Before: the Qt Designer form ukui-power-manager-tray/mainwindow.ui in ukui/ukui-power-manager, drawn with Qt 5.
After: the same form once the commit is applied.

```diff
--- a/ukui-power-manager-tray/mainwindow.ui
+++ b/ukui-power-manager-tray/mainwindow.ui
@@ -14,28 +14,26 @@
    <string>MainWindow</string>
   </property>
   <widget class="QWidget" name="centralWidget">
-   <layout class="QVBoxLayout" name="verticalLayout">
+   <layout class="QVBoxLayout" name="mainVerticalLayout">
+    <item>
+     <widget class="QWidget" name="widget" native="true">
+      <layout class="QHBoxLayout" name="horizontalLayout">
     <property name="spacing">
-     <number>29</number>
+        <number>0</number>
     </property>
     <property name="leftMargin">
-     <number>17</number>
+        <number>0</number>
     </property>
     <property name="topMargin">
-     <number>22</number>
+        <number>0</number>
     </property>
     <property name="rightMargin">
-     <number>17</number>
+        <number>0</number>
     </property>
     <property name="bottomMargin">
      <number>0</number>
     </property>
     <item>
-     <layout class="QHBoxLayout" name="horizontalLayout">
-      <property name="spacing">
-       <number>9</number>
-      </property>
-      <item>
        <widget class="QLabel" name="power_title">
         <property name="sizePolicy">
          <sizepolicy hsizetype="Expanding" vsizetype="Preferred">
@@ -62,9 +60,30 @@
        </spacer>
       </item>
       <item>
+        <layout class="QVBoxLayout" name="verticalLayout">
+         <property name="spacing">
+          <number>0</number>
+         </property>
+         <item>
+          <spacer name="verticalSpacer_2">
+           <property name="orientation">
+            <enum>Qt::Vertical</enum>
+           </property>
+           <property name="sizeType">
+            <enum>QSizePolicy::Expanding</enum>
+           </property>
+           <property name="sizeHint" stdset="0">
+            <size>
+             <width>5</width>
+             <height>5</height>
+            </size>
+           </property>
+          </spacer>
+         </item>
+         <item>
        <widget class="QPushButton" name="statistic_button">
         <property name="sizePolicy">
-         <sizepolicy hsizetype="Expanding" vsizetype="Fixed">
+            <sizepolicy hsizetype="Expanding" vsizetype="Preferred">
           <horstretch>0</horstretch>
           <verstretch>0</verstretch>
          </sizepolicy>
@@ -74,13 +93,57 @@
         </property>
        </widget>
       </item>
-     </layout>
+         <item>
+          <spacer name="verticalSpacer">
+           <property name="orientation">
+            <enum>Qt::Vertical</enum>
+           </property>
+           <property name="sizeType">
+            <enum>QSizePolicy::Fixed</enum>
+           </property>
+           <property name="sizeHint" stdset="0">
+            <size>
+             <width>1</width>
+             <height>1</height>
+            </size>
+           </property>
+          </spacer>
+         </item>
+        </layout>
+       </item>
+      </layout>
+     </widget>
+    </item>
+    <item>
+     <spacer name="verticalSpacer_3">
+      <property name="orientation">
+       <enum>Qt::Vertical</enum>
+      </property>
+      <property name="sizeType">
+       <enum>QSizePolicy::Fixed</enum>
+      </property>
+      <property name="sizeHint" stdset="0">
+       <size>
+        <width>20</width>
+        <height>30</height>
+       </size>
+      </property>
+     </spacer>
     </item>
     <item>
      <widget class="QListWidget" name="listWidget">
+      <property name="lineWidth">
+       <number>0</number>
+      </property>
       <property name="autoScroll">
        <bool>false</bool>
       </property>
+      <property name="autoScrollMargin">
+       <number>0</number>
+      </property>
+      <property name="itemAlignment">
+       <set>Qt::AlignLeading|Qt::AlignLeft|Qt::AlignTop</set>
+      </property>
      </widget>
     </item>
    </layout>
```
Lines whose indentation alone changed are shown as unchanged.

→ **Assignment**:
Could the entire listing be reproduced without any alteration?

→ **Answer section**:
Before: the Qt Designer form ukui-power-manager-tray/mainwindow.ui in ukui/ukui-power-manager, drawn with Qt 5.
After: the same form once the commit is applied.

```diff
--- a/ukui-power-manager-tray/mainwindow.ui
+++ b/ukui-power-manager-tray/mainwindow.ui
@@ -14,28 +14,26 @@
    <string>MainWindow</string>
   </property>
   <widget class="QWidget" name="centralWidget">
-   <layout class="QVBoxLayout" name="verticalLayout">
+   <layout class="QVBoxLayout" name="mainVerticalLayout">
+    <item>
+     <widget class="QWidget" name="widget" native="true">
+      <layout class="QHBoxLayout" name="horizontalLayout">
     <property name="spacing">
-     <number>29</number>
+        <number>0</number>
     </property>
     <property name="leftMargin">
-     <number>17</number>
+        <number>0</number>
     </property>
     <property name="topMargin">
-     <number>22</number>
+        <number>0</number>
     </property>
     <property name="rightMargin">
-     <number>17</number>
+        <number>0</number>
     </property>
     <property name="bottomMargin">
      <number>0</number>
     </property>
     <item>
-     <layout class="QHBoxLayout" name="horizontalLayout">
-      <property name="spacing">
-       <number>9</number>
-      </property>
-      <item>
        <widget class="QLabel" name="power_title">
         <property name="sizePolicy">
          <sizepolicy hsizetype="Expanding" vsizetype="Preferred">
@@ -62,9 +60,30 @@
        </spacer>
       </item>
       <item>
+        <layout class="QVBoxLayout" name="verticalLayout">
+         <property name="spacing">
+          <number>0</number>
+         </property>
+         <item>
+          <spacer name="verticalSpacer_2">
+           <property name="orientation">
+            <enum>Qt::Vertical</enum>
+           </property>
+           <property name="sizeType">
+            <enum>QSizePolicy::Expanding</enum>
+           </property>
+           <property name="sizeHint" stdset="0">
+            <size>
+             <width>5</width>
+             <height>5</height>
+            </size>
+           </property>
+          </spacer>
+         </item>
+         <item>
        <widget class="QPushButton" name="statistic_button">
         <property name="sizePolicy">
-         <sizepolicy hsizetype="Expanding" vsizetype="Fixed">
+            <sizepolicy hsizetype="Expanding" vsizetype="Preferred">
           <horstretch>0</horstretch>
           <verstretch>0</verstretch>
          </sizepolicy>
@@ -74,13 +93,57 @@
         </property>
        </widget>
       </item>
-     </layout>
+         <item>
+          <spacer name="verticalSpacer">
+           <property name="orientation">
+            <enum>Qt::Vertical</enum>
+           </property>
+           <property name="sizeType">
+            <enum>QSizePolicy::Fixed</enum>
+           </property>
+           <property name="sizeHint" stdset="0">
+            <size>
+             <width>1</width>
+             <height>1</height>
+            </size>
+           </property>
+          </spacer>
+         </item>
+        </layout>
+       </item>
+      </layout>
+     </widget>
+    </item>
+    <item>
+     <spacer name="verticalSpacer_3">
+      <property name="orientation">
+       <enum>Qt::Vertical</enum>
+      </property>
+      <property name="sizeType">
+       <enum>QSizePolicy::Fixed</enum>
+      </property>
+      <property name="sizeHint" stdset="0">
+       <size>
+        <width>20</width>
+        <height>30</height>
+       </size>
+      </property>
+     </spacer>
     </item>
     <item>
      <widget class="QListWidget" name="listWidget">
+      <property name="lineWidth">
+       <number>0</number>
+      </property>
       <property name="autoScroll">
        <bool>false</bool>
       </property>
+      <property name="autoScrollMargin">
+       <number>0</number>
+      </property>
+      <property name="itemAlignment">
+       <set>Qt::AlignLeading|Qt::AlignLeft|Qt::AlignTop</set>
+      </property>
      </widget>
     </item>
    </layout>
```
Lines whose indentation alone changed are shown as unchanged.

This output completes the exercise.